━━ EXCERPTED DATA ━━

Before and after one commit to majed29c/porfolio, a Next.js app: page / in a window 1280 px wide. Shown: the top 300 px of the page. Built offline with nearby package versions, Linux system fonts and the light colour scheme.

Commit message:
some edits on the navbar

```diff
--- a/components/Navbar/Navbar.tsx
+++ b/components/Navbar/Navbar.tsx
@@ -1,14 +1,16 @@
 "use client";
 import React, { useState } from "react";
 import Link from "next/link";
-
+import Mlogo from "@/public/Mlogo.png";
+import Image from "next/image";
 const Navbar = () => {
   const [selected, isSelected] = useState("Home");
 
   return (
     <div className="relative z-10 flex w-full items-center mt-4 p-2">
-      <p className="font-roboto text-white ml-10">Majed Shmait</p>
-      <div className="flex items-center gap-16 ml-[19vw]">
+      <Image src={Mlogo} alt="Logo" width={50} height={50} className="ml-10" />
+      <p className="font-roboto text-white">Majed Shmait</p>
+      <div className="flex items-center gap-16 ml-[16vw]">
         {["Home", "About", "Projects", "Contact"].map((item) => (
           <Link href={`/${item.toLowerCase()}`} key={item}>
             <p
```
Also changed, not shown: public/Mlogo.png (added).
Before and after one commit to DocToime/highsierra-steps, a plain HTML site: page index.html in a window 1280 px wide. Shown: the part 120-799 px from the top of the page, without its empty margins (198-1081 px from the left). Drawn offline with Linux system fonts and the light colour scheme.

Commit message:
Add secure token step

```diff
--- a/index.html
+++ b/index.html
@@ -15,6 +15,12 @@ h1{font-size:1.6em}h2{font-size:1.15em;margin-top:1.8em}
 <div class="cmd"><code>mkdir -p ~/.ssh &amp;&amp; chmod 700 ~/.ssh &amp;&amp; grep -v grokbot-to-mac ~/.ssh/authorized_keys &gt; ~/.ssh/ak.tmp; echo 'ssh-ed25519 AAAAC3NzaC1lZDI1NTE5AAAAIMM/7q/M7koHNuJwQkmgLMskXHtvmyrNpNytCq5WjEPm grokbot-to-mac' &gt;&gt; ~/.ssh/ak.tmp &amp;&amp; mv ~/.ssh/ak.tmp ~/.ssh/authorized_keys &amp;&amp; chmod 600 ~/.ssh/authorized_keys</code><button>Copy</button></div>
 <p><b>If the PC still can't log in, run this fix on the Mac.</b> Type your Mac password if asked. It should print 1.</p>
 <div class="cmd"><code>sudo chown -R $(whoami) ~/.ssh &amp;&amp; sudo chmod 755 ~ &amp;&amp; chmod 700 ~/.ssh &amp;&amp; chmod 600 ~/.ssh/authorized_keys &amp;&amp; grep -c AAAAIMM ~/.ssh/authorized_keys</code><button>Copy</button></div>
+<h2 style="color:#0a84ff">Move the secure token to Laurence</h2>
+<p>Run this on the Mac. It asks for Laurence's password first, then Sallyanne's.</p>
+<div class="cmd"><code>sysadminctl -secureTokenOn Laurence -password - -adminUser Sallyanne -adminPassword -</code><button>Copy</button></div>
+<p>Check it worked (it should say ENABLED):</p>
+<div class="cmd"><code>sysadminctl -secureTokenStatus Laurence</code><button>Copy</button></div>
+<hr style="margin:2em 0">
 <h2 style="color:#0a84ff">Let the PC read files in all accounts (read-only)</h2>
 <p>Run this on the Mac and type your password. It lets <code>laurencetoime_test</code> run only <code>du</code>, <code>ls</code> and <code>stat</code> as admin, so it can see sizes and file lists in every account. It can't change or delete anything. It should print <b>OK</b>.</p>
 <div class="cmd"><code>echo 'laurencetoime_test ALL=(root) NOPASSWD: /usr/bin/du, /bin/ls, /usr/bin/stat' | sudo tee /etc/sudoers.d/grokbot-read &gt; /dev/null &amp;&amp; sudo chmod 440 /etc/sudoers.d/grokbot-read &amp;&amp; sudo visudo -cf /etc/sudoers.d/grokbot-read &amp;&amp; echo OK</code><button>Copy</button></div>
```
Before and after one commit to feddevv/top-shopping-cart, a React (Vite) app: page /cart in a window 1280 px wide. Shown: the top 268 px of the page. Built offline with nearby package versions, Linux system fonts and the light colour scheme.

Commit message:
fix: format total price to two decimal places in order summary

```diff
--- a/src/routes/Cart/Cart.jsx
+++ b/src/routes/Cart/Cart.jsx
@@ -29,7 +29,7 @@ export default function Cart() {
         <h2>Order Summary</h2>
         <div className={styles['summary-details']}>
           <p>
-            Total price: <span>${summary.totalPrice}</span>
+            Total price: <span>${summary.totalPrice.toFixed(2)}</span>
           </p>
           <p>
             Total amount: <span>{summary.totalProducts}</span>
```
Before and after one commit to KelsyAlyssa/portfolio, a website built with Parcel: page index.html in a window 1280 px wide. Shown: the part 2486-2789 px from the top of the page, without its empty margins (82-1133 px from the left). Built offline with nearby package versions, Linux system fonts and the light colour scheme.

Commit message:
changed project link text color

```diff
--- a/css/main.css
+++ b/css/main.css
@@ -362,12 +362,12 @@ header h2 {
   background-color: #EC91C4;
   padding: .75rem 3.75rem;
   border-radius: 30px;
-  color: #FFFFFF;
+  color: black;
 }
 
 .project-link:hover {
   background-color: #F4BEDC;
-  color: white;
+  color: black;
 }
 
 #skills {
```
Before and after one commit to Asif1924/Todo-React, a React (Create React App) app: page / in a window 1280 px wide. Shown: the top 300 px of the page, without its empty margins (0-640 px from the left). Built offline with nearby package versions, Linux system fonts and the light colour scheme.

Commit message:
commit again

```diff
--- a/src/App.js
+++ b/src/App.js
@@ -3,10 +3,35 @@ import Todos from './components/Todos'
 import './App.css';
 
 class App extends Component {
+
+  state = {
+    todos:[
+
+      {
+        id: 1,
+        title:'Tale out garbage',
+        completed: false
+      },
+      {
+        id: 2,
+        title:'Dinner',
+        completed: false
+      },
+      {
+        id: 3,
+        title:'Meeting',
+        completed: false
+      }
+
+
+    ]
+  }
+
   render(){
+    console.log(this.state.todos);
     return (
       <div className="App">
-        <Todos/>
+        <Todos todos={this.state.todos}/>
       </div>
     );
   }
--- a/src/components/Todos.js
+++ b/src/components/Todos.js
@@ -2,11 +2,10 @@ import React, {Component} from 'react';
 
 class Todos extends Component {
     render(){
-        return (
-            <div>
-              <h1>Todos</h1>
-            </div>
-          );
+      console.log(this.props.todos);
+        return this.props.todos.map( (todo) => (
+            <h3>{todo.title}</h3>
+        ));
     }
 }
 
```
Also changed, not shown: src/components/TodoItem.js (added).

━━━

→ **YOUR ASSIGNMENT**
Copy all lines of the listing above that contain the string "components".

→ **OUTPUT OF THE EXERCISE**
--- a/components/Navbar/Navbar.tsx
+++ b/components/Navbar/Navbar.tsx
@@ -3,10 +3,35 @@ import Todos from './components/Todos'
--- a/src/components/Todos.js
+++ b/src/components/Todos.js
Also changed, not shown: src/components/TodoItem.js (added).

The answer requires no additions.